Earlier this past week, I received a very nice email from a company overseas that manufactures "handmade" felt products on a mass scale. The company actually helps to employ and support women in their own country. The email didn't have anything to do with my felted creations really, but rather it was a short message to congratulate me on the upcoming birth of my child. I'm assuming that they have seen my blog posts about the pregnancy. The email was quite personal and very nice so I have no complaints about the email itself, but it did make me think outside the box on marketing and business practices in general. Apparently, if I am doing market research, so are others, and not just other handmade artisans like myself, but everyone - small and large!
It never bothered me to think that other loner feltmakers like myself were seeing my creations and doing research of their own. Part of being any kind of artist means that you have a need for inspiration and encouragement from fellow artists. I love checking out fellow fiber artists' blogs and shops just to satisfy my need for eye candy. On the other hand, it is part of the business of being an artist as well. With the email that I received last week, I realized that not only are my fellow independent artisans seeing my creations and checking up on my work, but larger corporate manufacturers are as well. This is somewhat unsettling to me considering that an overseas manufacturer can mass produce and undersell the average independent artist very, very easily in today's market. Although I am all for free enterprise, this is disturbing to me as the little guy in business. Mass production of "handmade" items makes it that much harder for an independent artist to sell his or her items and pay themselves a living wage according to the standards of the United States, where I live, and many other countries as well.
As you could probably guess, this past week, I did market research on felted wool beads and geodes, just to see what was out there already and how it was being priced, etc. This was quite fun because I very much enjoy looking at photos online of felted items - you don't have to twist my arm to do that! I found that most independent artisans who where selling their handmade felted wool beads in places like Etsy, Artfire, and other sites catering to handmade, had similar prices that seemed fair for the amount of time and effort involved in creating such items. Then, after the email last week jolted me into reality, I decided to search for mass produced "handmade" felted beads made by such overseas manufacturers and found that they were being sold at a small fraction of the price of independent artisans' individually handmade felted wool beads. The mass produced beads' pricing could really never be competed with by a loner artist like myselft trying to pay themself a living wage.

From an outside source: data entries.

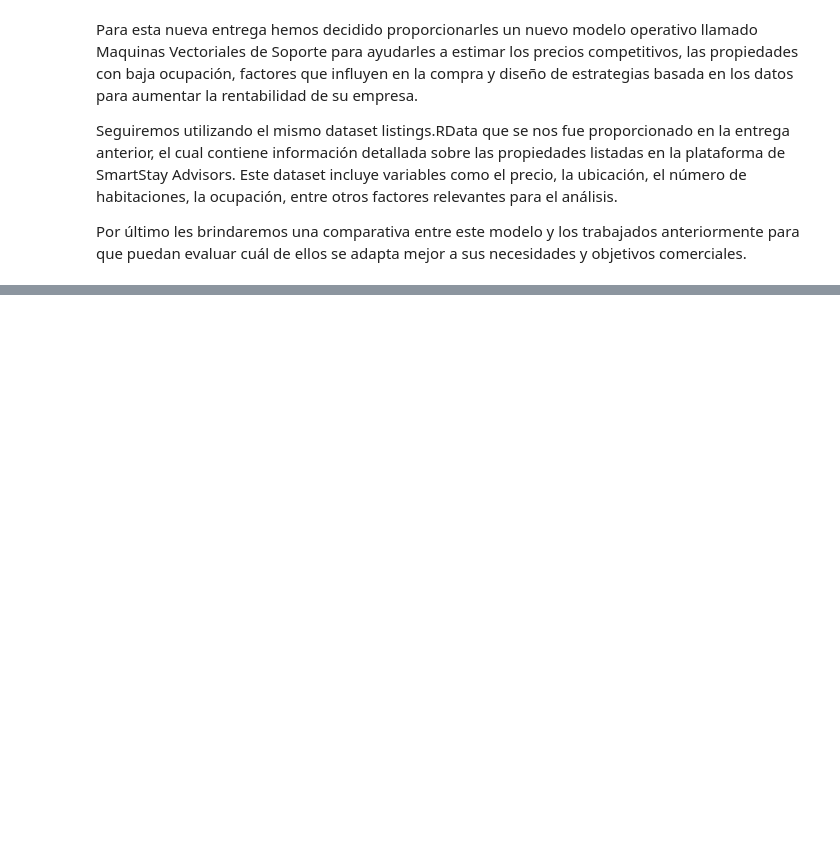
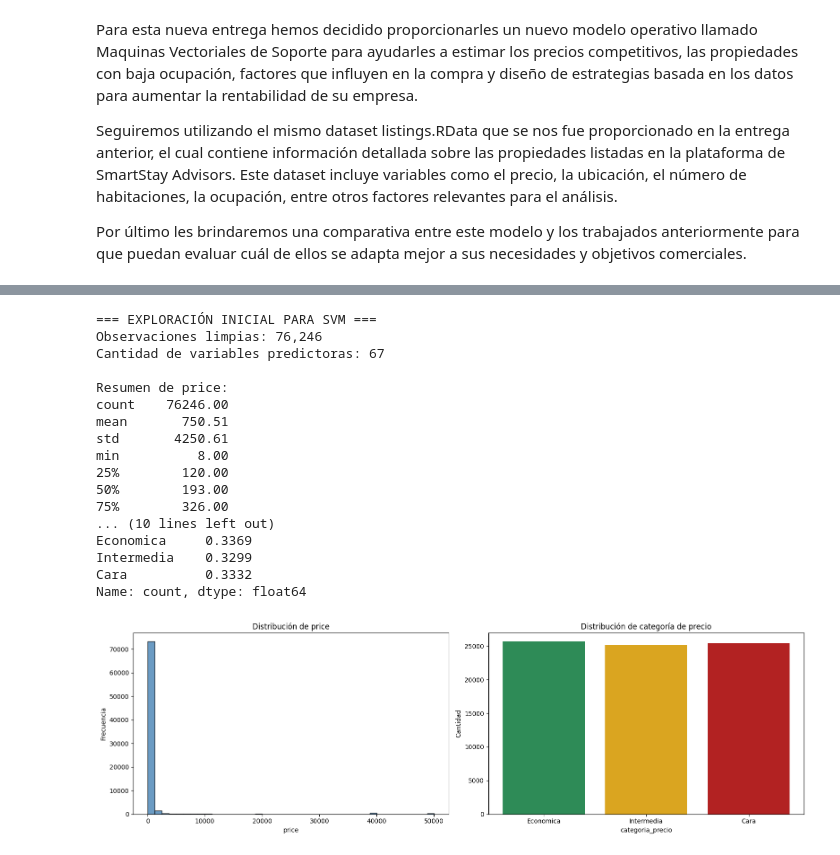
Before and after one commit to Vann06/Mineria_Datos, a Jupyter notebook: SVM.ipynb, the cells around one changed output, grey strips where cells are left out. Drawn from its saved outputs; the diff is of its cells as text; code cells hidden in the pictures; blank space fills up the shorter version.

Commit message:
generacion de modelos para predecir

```diff
--- a/SVM.ipynb
+++ b/SVM.ipynb
@@ -218,0 +274,71 @@ preprocesador_clf = ColumnTransformer(
+# %%
+print('=== EXPLORACIÓN INICIAL PARA SVM ===')
+print(f'Observaciones limpias: {len(df_limpio):,}')
+print(f'Cantidad de variables predictoras: {X.shape[1]}')
+print('\nResumen de price:')
+print(df_limpio['price'].describe().round(2))
+
+print('\nDistribución de categoria_precio:')
+conteo_categoria = df_limpio['categoria_precio'].value_counts().sort_index()
+print(conteo_categoria)
+print((conteo_categoria / len(df_limpio)).round(4))
+
+fig, axs = plt.subplots(1, 2, figsize=(16, 5))
+axs[0].hist(df_limpio['price'], bins=40, color='steelblue', edgecolor='black', alpha=0.8)
+axs[0].set_title('Distribución de price')
+axs[0].set_xlabel('price')
+axs[0].set_ylabel('Frecuencia')
+
+axs[1].bar(conteo_categoria.index.astype(str), conteo_categoria.values, color=['#2E8B57', '#DAA520', '#B22222'])
+axs[1].set_title('Distribución de categoría de precio')
+axs[1].set_xlabel('categoria_precio')
+axs[1].set_ylabel('Cantidad')
+plt.tight_layout()
+plt.show()
+
+print('\nTop 10 variables numéricas con mayor dispersión (std):')
+resumen_escalas = X[numericas].agg(['mean', 'std', 'min', 'max']).T.sort_values('std', ascending=False).head(10)
+print(resumen_escalas.round(2))
+
+print('\nTop 10 variables categóricas por cardinalidad:')
+cardinalidad_cat = X[categoricas].nunique().sort_values(ascending=False).head(10)
+print(cardinalidad_cat)
+
+transformaciones_df = pd.DataFrame({
+    'Transformación': [
+        'Imputación numérica (mediana)',
+        'Estandarización numérica',
+        'Imputación categórica (moda)',
+        'One-Hot Encoding categóricas',
+        'Filtrado de columnas problemáticas'
+    ],
+    'Razón técnica para SVM': [
+        'Mantener tamaño de muestra sin introducir sesgo extremo',
+        'SVM es sensible a escalas de magnitud',
+        'Evitar pérdida de registros por faltantes en texto',
+        'Convertir variables de texto a formato numérico',
+        'Reducir ruido y evitar errores en el ajuste'
+    ]
+})
+
+print('\nTransformaciones aplicadas:')
+print(transformaciones_df.to_string(index=False))
+# %% [output]
+=== EXPLORACIÓN INICIAL PARA SVM ===
+Observaciones limpias: 76,246
+Cantidad de variables predictoras: 67
+
+Resumen de price:
+count    76246.00
+mean       750.51
+std       4250.61
+min          8.00
+25%        120.00
+50%        193.00
+75%        326.00
+... (10 lines left out)
+Economica     0.3369
+Intermedia    0.3299
+Cara          0.3332
+Name: count, dtype: float64
+[figure, added]
```
Also changed, not shown: parts of 16 cells of this notebook.
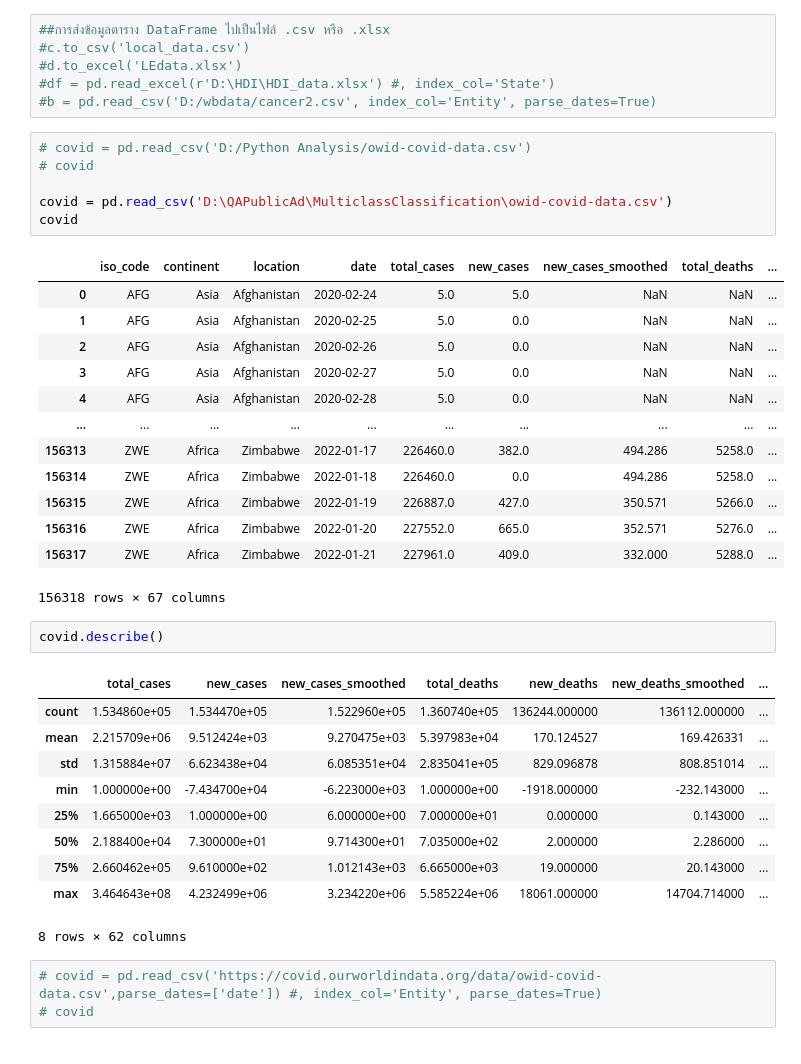
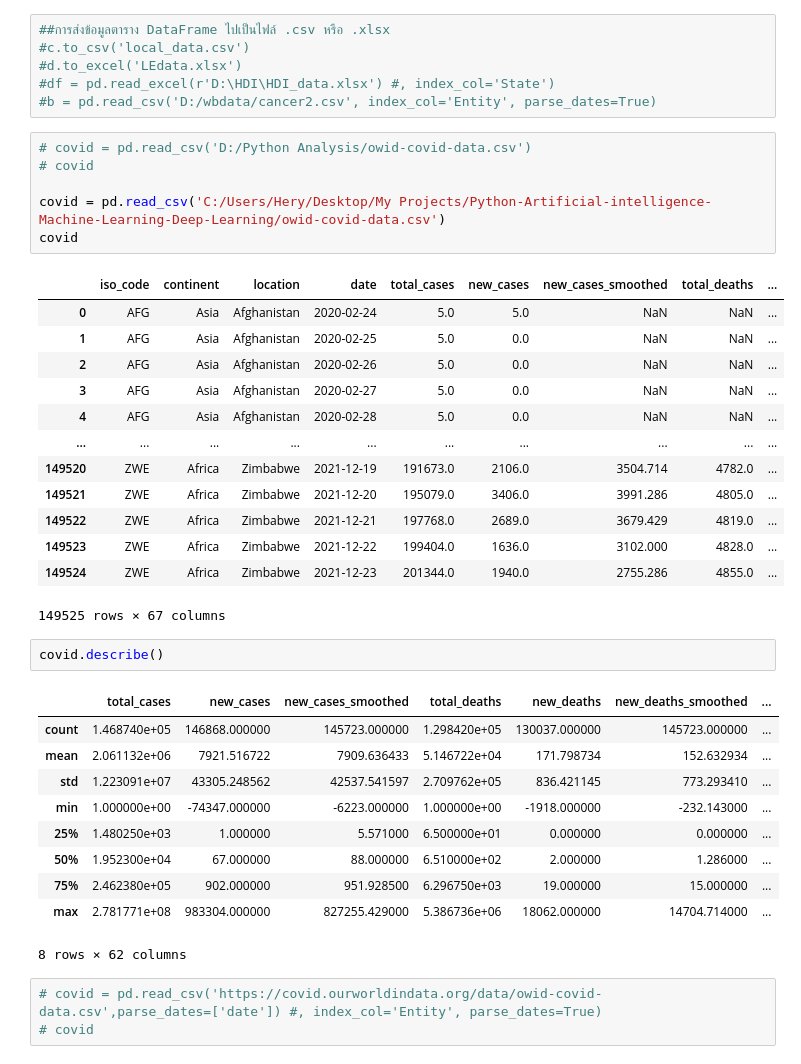
Before and after one commit to Thitphavanh/Python-Artificial-intelligence-Machine-Learning-Deep-Learning, a Jupyter notebook: DataRegression/SimpleLinearRegression.ipynb, the cells around one changed output. Drawn from its saved outputs; the diff is of its cells as text.

```diff
--- a/DataRegression/SimpleLinearRegression.ipynb
+++ b/DataRegression/SimpleLinearRegression.ipynb
@@ -37,35 +37,35 @@ numpy   version: 1.22.1
 # %%
 # covid = pd.read_csv('D:/Python Analysis/owid-covid-data.csv')
 # covid
 
-covid = pd.read_csv('D:\QAPublicAd\MulticlassClassification\owid-covid-data.csv')
+covid = pd.read_csv('C:/Users/Hery/Desktop/My Projects/Python-Artificial-intelligence-Machine-Learning-Deep-Learning/owid-covid-data.csv')
 covid
 # %% [output]
 |  | iso_code | continent | location | date | total_cases | new_cases | new_cases_smoothed | total_deaths | ... |
 | 0 | AFG | Asia | Afghanistan | 2020-02-24 | 5.0 | 5.0 | NaN | NaN | ... |
 | 1 | AFG | Asia | Afghanistan | 2020-02-25 | 5.0 | 0.0 | NaN | NaN | ... |
 | 2 | AFG | Asia | Afghanistan | 2020-02-26 | 5.0 | 0.0 | NaN | NaN | ... |
 | 3 | AFG | Asia | Afghanistan | 2020-02-27 | 5.0 | 0.0 | NaN | NaN | ... |
 | 4 | AFG | Asia | Afghanistan | 2020-02-28 | 5.0 | 0.0 | NaN | NaN | ... |
 | ... | ... | ... | ... | ... | ... | ... | ... | ... | ... |
-| 156313 | ZWE | Africa | Zimbabwe | 2022-01-17 | 226460.0 | 382.0 | 494.286 | 5258.0 | ... |
-| 156314 | ZWE | Africa | Zimbabwe | 2022-01-18 | 226460.0 | 0.0 | 494.286 | 5258.0 | ... |
-| 156315 | ZWE | Africa | Zimbabwe | 2022-01-19 | 226887.0 | 427.0 | 350.571 | 5266.0 | ... |
-| 156316 | ZWE | Africa | Zimbabwe | 2022-01-20 | 227552.0 | 665.0 | 352.571 | 5276.0 | ... |
-| 156317 | ZWE | Africa | Zimbabwe | 2022-01-21 | 227961.0 | 409.0 | 332.000 | 5288.0 | ... |
+| 149520 | ZWE | Africa | Zimbabwe | 2021-12-19 | 191673.0 | 2106.0 | 3504.714 | 4782.0 | ... |
+| 149521 | ZWE | Africa | Zimbabwe | 2021-12-20 | 195079.0 | 3406.0 | 3991.286 | 4805.0 | ... |
+| 149522 | ZWE | Africa | Zimbabwe | 2021-12-21 | 197768.0 | 2689.0 | 3679.429 | 4819.0 | ... |
+| 149523 | ZWE | Africa | Zimbabwe | 2021-12-22 | 199404.0 | 1636.0 | 3102.000 | 4828.0 | ... |
+| 149524 | ZWE | Africa | Zimbabwe | 2021-12-23 | 201344.0 | 1940.0 | 2755.286 | 4855.0 | ... |
-156318 rows × 67 columns
+149525 rows × 67 columns
 # %%
 covid.describe()
 # %% [output]
 |  | total_cases | new_cases | new_cases_smoothed | total_deaths | new_deaths | new_deaths_smoothed | ... |
-| count | 1.534860e+05 | 1.534470e+05 | 1.522960e+05 | 1.360740e+05 | 136244.000000 | 136112.000000 | ... |
-| mean | 2.215709e+06 | 9.512424e+03 | 9.270475e+03 | 5.397983e+04 | 170.124527 | 169.426331 | ... |
-| std | 1.315884e+07 | 6.623438e+04 | 6.085351e+04 | 2.835041e+05 | 829.096878 | 808.851014 | ... |
-| min | 1.000000e+00 | -7.434700e+04 | -6.223000e+03 | 1.000000e+00 | -1918.000000 | -232.143000 | ... |
-| 25% | 1.665000e+03 | 1.000000e+00 | 6.000000e+00 | 7.000000e+01 | 0.000000 | 0.143000 | ... |
-| 50% | 2.188400e+04 | 7.300000e+01 | 9.714300e+01 | 7.035000e+02 | 2.000000 | 2.286000 | ... |
-| 75% | 2.660462e+05 | 9.610000e+02 | 1.012143e+03 | 6.665000e+03 | 19.000000 | 20.143000 | ... |
-| max | 3.464643e+08 | 4.232499e+06 | 3.234220e+06 | 5.585224e+06 | 18061.000000 | 14704.714000 | ... |
+| count | 1.468740e+05 | 146868.000000 | 145723.000000 | 1.298420e+05 | 130037.000000 | 145723.000000 | ... |
+| mean | 2.061132e+06 | 7921.516722 | 7909.636433 | 5.146722e+04 | 171.798734 | 152.632934 | ... |
+| std | 1.223091e+07 | 43305.248562 | 42537.541597 | 2.709762e+05 | 836.421145 | 773.293410 | ... |
+| min | 1.000000e+00 | -74347.000000 | -6223.000000 | 1.000000e+00 | -1918.000000 | -232.143000 | ... |
+| 25% | 1.480250e+03 | 1.000000 | 5.571000 | 6.500000e+01 | 0.000000 | 0.000000 | ... |
+| 50% | 1.952300e+04 | 67.000000 | 88.000000 | 6.510000e+02 | 2.000000 | 1.286000 | ... |
+| 75% | 2.462380e+05 | 902.000000 | 951.928500 | 6.296750e+03 | 19.000000 | 15.000000 | ... |
+| max | 2.781771e+08 | 983304.000000 | 827255.429000 | 5.386736e+06 | 18062.000000 | 14704.714000 | ... |
 8 rows × 62 columns
 # %%
 # covid = pd.read_csv('https://covid.ourworldindata.org/data/owid-covid-data.csv',parse_dates=['date']) #, index_col='Entity', parse_dates=True)
```
Also changed, not shown: parts of 11 cells of this notebook, 1 other file.
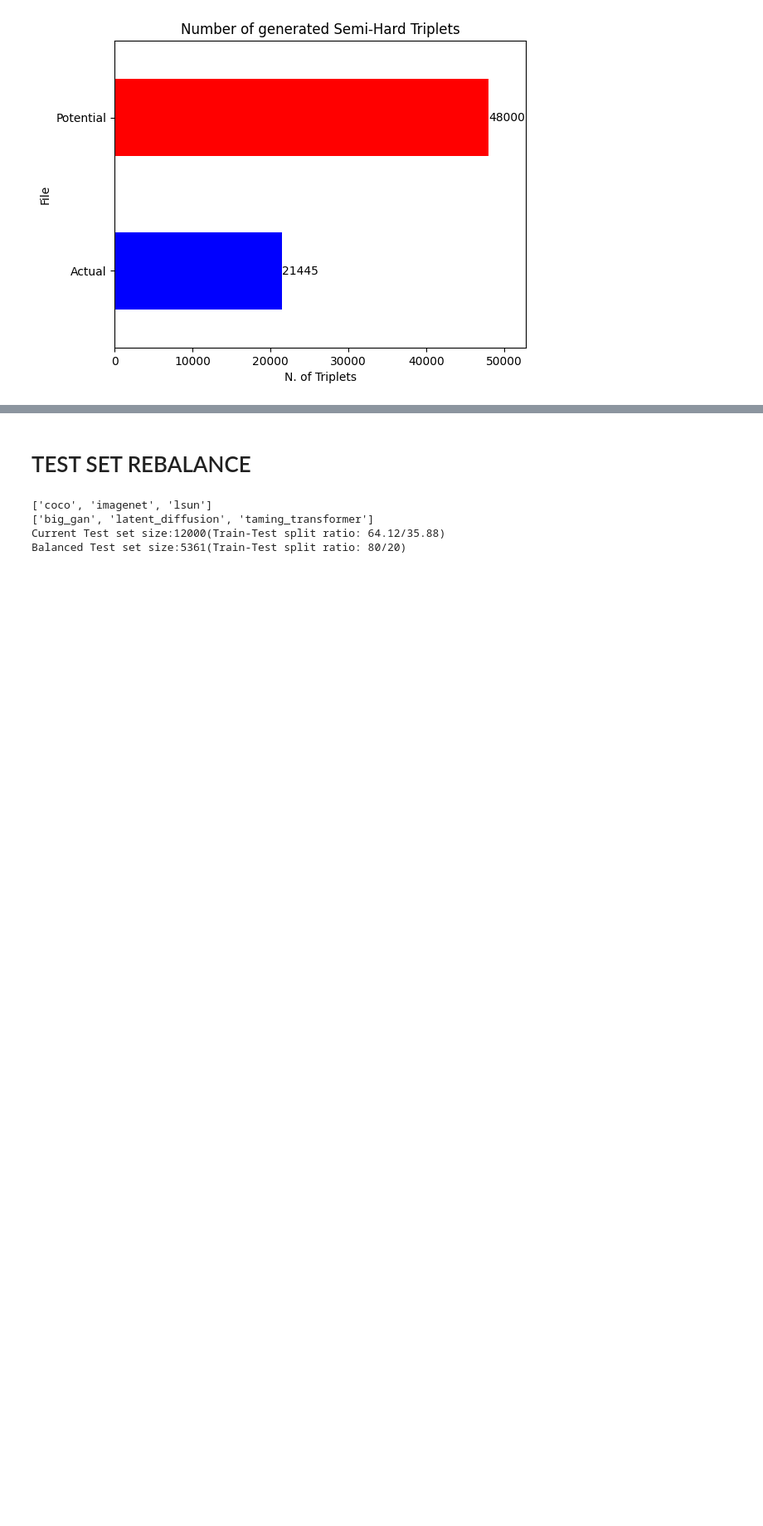
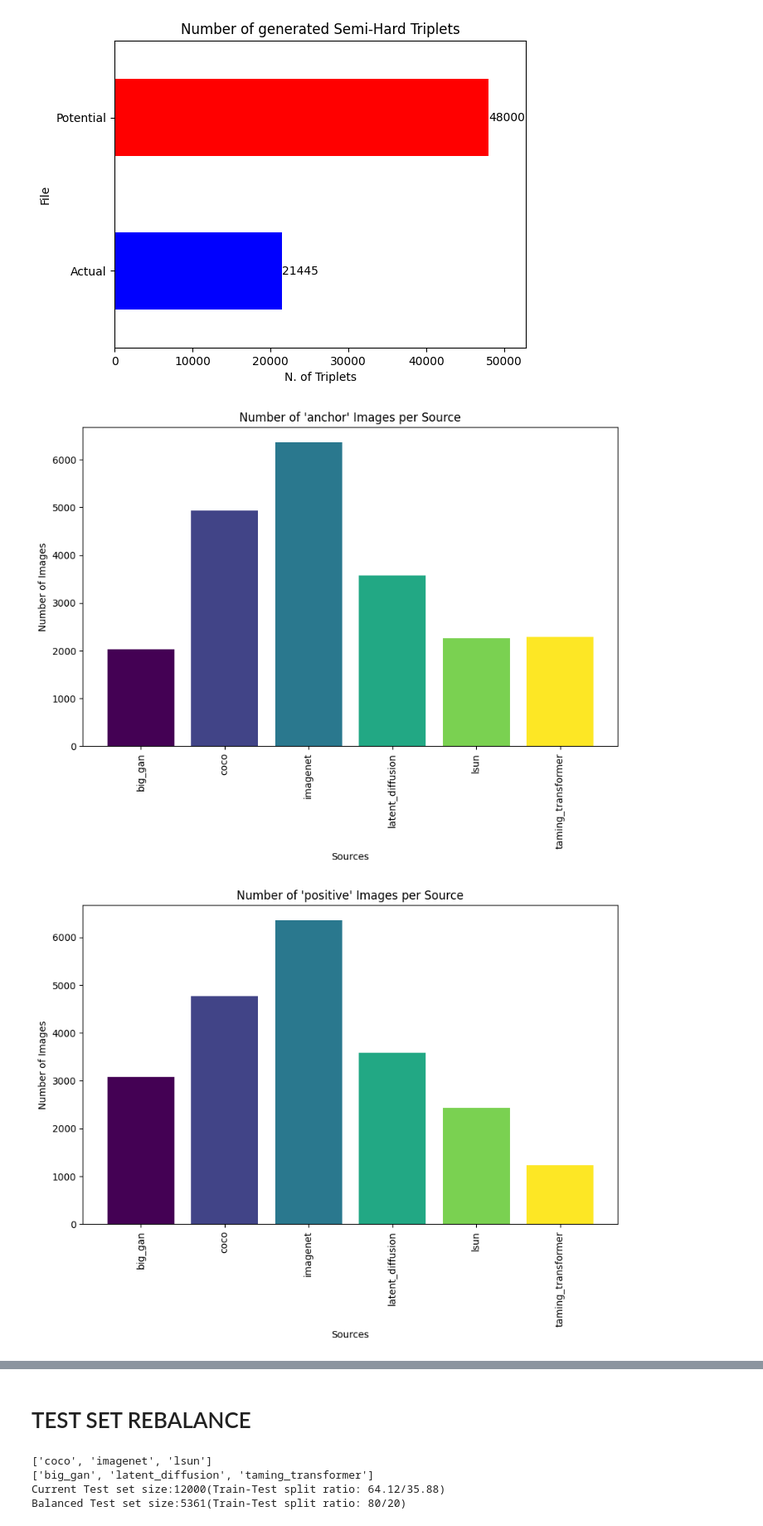
Before and after one commit to MarioCicalese/SiameseNN-for-Fake-images-detection, a Jupyter notebook: Semi-Hard_TripletsMining.ipynb, the cells around one changed output, grey strips where cells are left out. Shown: that part at 83% size. Drawn from its saved outputs; the diff is of its cells as text; code cells hidden in the pictures; blank space fills up the shorter version.

Commit message:
Added 'A', 'P', 'N' count per source

```diff
--- a/Semi-Hard_TripletsMining.ipynb
+++ b/Semi-Hard_TripletsMining.ipynb
@@ -470,3 +470,49 @@ plt.xlim(right=max(lengths_df['Length']) * 1.1)
 plt.show()
 # %% [output]
 [figure]
+# %%
+def plot_apn_count_by_source(train_df, apn='anchor'):
+	"""
+	Plots a bar chart showing the number of 'anchor' images for each source.
+
+	Parameters
+	----------
+	train_df : pandas.DataFrame
+		The dataframe containing the semi-hard mined triplets.
+	apn : str (optional)
+		'anchor', 'positive' or 'negative', specifies on which member the count should be executed. Default: 'anchor'.
+	"""
+
+	# Count the number of images in each directory
+	dir_count = {}
+	for index, row in tqdm(train_df.iterrows(), total=train_df.shape[0], desc="Counting images"):
+		dir = row[apn].split('/')[0]
+		if dir in dir_count:
+			dir_count[dir] += 1
+		else:
+			dir_count[dir] = 1
+
+	# Sort the directories by name
+	sorted_dirs = sorted(dir_count.items())
+
+	# Extract the directory names and counts
+	dirs, counts = zip(*sorted_dirs)
+
+	# Create the bar chart with different colors
+	colors = plt.cm.viridis(np.linspace(0, 1, len(dirs)))  # Use the viridis colormap
+
+	# Create the bar chart
+	plt.figure(figsize=(10, 6))
+	plt.bar(dirs, counts, color=colors)
+	plt.xlabel('Sources')
+	plt.ylabel('Number of Images')
+	plt.title(f'Number of \'{apn}\' Images per Source')
+	plt.xticks(rotation=90)
+	plt.show()
+# %%
+plot_apn_count_by_source(triplets_df)
+plot_apn_count_by_source(triplets_df, 'positive')
+plot_apn_count_by_source(triplets_df, 'negative')
+# %% [output]
+[figure, added]
+[figure, added]
```
Also changed, not shown: parts of 3 cells of this notebook.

So what does all this really mean? Well honestly, I'm not completely sure. It is just something to consider when you are doing market research since the reality is that (depending on what you create), you are competing with everyone, small and large. I have decided, whatever the market dictates for pricing, I will price my items to pay myself a living wage whether they are uniquely one-of-a-kind felted wool scarves and accessories or whether they are more generalized, yet still unique, handmade supply items such as my latest creations of felted wool beads. I know that I can never realistically compete price-wise with mass produced "handmade" beads made by an overseas manufacturer (nor do I want to!), but I am hoping that my individually handmade felted wool beads can be seen for what they are - extremely unique, top quality pieces of art created by a skilled professional. I also hope that the consumer will respect and be drawn to the fact that I am a stay-at-home-mommy (to be) who wants to continue to care for my child full-time, but also be a productive career artist and contribute financially to my family. That is priceless really and worth pursuing whoever the competition may be!